(Data extracted from a collection)
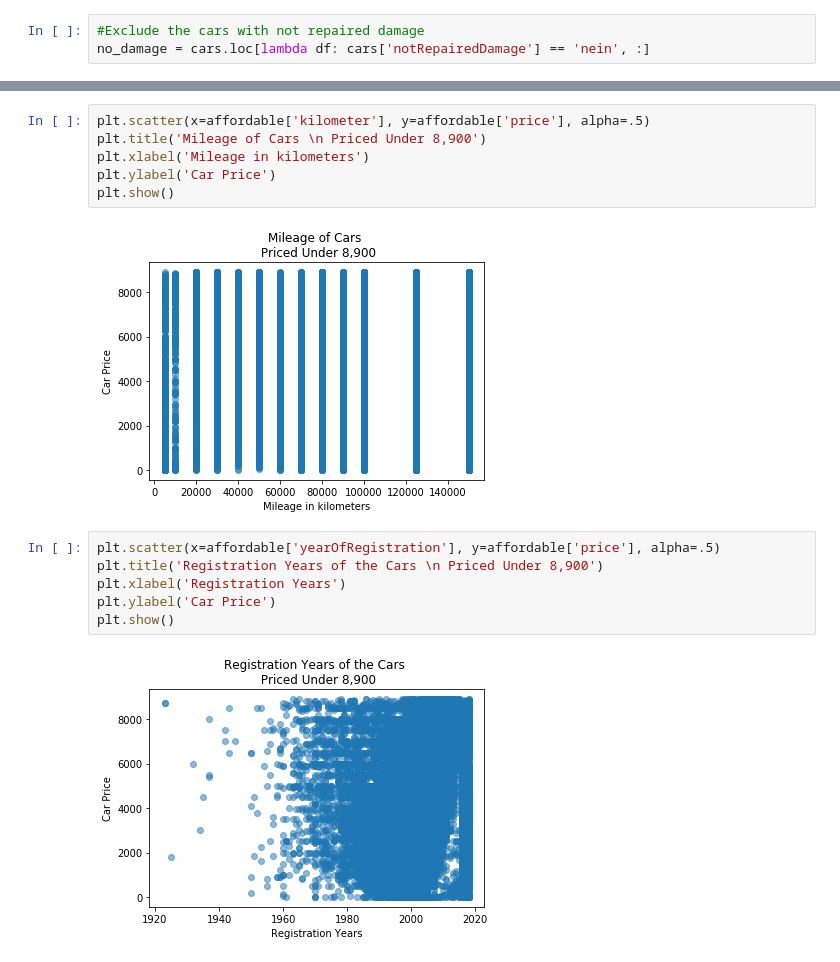
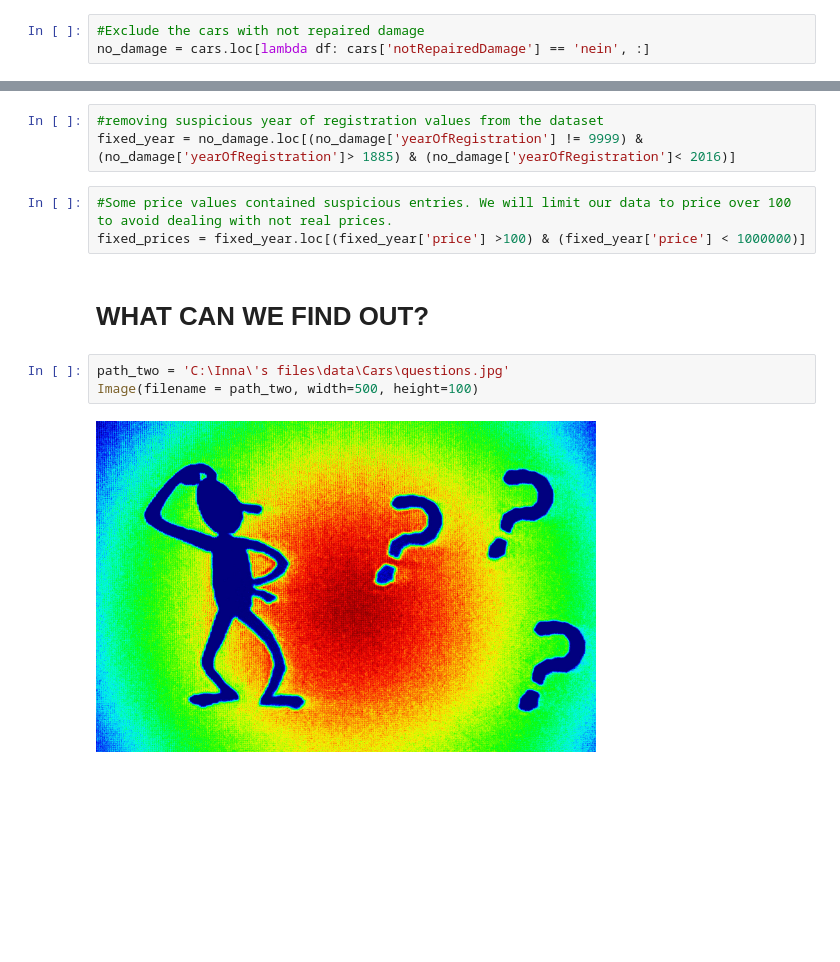
Before and after one commit to innawendell/Describing-Data-, a Jupyter notebook: Cars.ipynb, the cells around one changed output, grey strips where cells are left out. Cells and saved outputs as stored; diff of their text form; blank space fills up the shorter version.

```diff
--- a/Cars.ipynb
+++ b/Cars.ipynb
@@ -156,16 +143,13 @@ plt.show()
-# %%
-plt.scatter(x=affordable['kilometer'], y=affordable['price'], alpha=.5)
-plt.title('Mileage of Cars \n Priced Under 8,900')
-plt.xlabel('Mileage in kilometers')
-plt.ylabel('Car Price')
-plt.show()
-# %% [output]
-[figure, removed]
-# %%
-plt.scatter(x=affordable['yearOfRegistration'], y=affordable['price'], alpha=.5)
-plt.title('Registration Years of the Cars \n Priced Under 8,900')
-plt.xlabel('Registration Years')
-plt.ylabel('Car Price')
-plt.show()
-# %% [output]
-[figure, removed]
+# %%
+#removing suspicious year of registration values from the dataset
+fixed_year = no_damage.loc[(no_damage['yearOfRegistration'] != 9999) &(no_damage['yearOfRegistration']> 1885) & (no_damage['yearOfRegistration']< 2016)]
+# %%
+#Some price values contained suspicious entries. We will limit our data to price over 100 to avoid dealing with not real prices.
+fixed_prices = fixed_year.loc[(fixed_year['price'] >100) & (fixed_year['price'] < 1000000)]
+# %% [markdown]
+# WHAT CAN WE FIND OUT?
+# %%
+path_two = 'C:\Inna\'s files\data\Cars\questions.jpg'
+Image(filename = path_two, width=500, height=100)
+# %% [output]
+[figure, added]
```
Also changed, not shown: parts of 87 cells of this notebook, 1 other file.
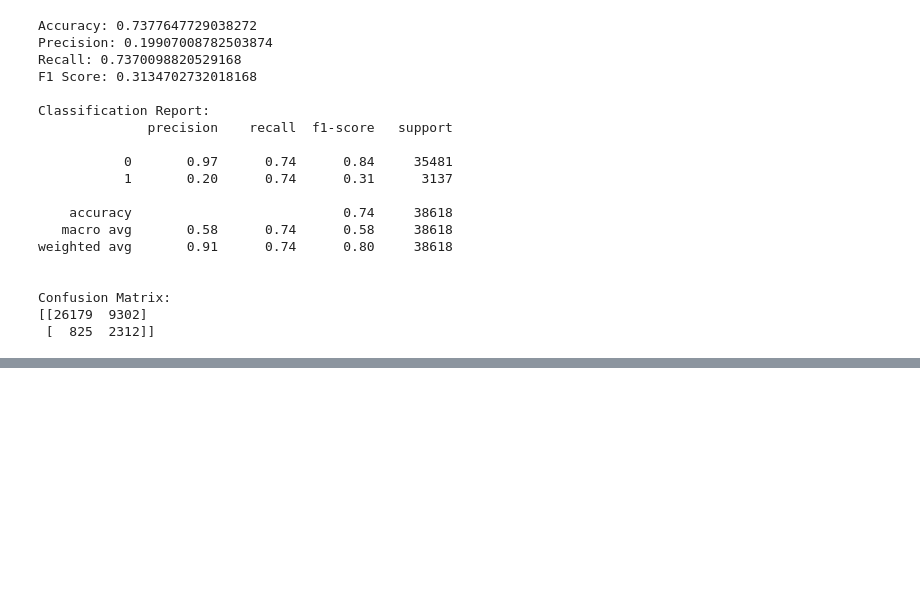
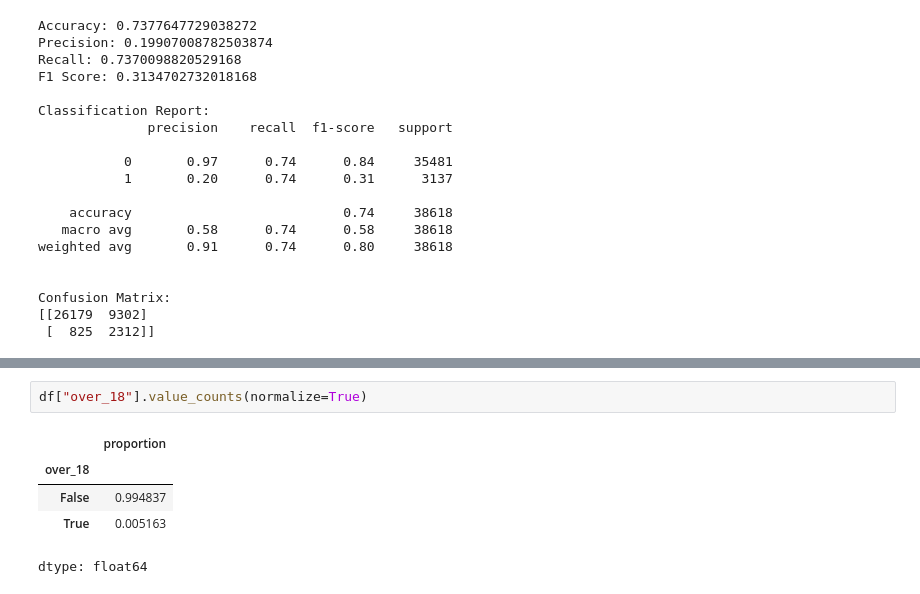
Before and after one commit to raina1234-a/Reddit-Post-Analysis-and-Moderation-Classifier, a Jupyter notebook: reddit_postClassification.ipynb, the cells around one changed output, grey strips where cells are left out. Cells and saved outputs as stored; diff of their text form; blank space fills up the shorter version.

```diff
--- a/reddit_postClassification.ipynb
+++ b/reddit_postClassification.ipynb
@@ -565,0 +574,8 @@ Confusion Matrix:
+# %%
+df["over_18"].value_counts(normalize=True)
+# %% [output]
+|  | proportion |
+| over_18 |  |
+| False | 0.994837 |
+| True | 0.005163 |
+dtype: float64
```
Also changed, not shown: parts of 16 cells of this notebook.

TASK INSTRUCTIONS
The expected answer is the complete set of entries, copied verbatim, with no pictures.

WRITTEN RESPONSE
Before and after one commit to innawendell/Describing-Data-, a Jupyter notebook: Cars.ipynb, the cells around one changed output, grey strips where cells are left out. Cells and saved outputs as stored; diff of their text form; blank space fills up the shorter version.

```diff
--- a/Cars.ipynb
+++ b/Cars.ipynb
@@ -156,16 +143,13 @@ plt.show()
-# %%
-plt.scatter(x=affordable['kilometer'], y=affordable['price'], alpha=.5)
-plt.title('Mileage of Cars \n Priced Under 8,900')
-plt.xlabel('Mileage in kilometers')
-plt.ylabel('Car Price')
-plt.show()
-# %% [output]
-[figure, removed]
-# %%
-plt.scatter(x=affordable['yearOfRegistration'], y=affordable['price'], alpha=.5)
-plt.title('Registration Years of the Cars \n Priced Under 8,900')
-plt.xlabel('Registration Years')
-plt.ylabel('Car Price')
-plt.show()
-# %% [output]
-[figure, removed]
+# %%
+#removing suspicious year of registration values from the dataset
+fixed_year = no_damage.loc[(no_damage['yearOfRegistration'] != 9999) &(no_damage['yearOfRegistration']> 1885) & (no_damage['yearOfRegistration']< 2016)]
+# %%
+#Some price values contained suspicious entries. We will limit our data to price over 100 to avoid dealing with not real prices.
+fixed_prices = fixed_year.loc[(fixed_year['price'] >100) & (fixed_year['price'] < 1000000)]
+# %% [markdown]
+# WHAT CAN WE FIND OUT?
+# %%
+path_two = 'C:\Inna\'s files\data\Cars\questions.jpg'
+Image(filename = path_two, width=500, height=100)
+# %% [output]
+[figure, added]
```
Also changed, not shown: parts of 87 cells of this notebook, 1 other file.
Before and after one commit to raina1234-a/Reddit-Post-Analysis-and-Moderation-Classifier, a Jupyter notebook: reddit_postClassification.ipynb, the cells around one changed output, grey strips where cells are left out. Cells and saved outputs as stored; diff of their text form; blank space fills up the shorter version.

```diff
--- a/reddit_postClassification.ipynb
+++ b/reddit_postClassification.ipynb
@@ -565,0 +574,8 @@ Confusion Matrix:
+# %%
+df["over_18"].value_counts(normalize=True)
+# %% [output]
+|  | proportion |
+| over_18 |  |
+| False | 0.994837 |
+| True | 0.005163 |
+dtype: float64
```
Also changed, not shown: parts of 16 cells of this notebook.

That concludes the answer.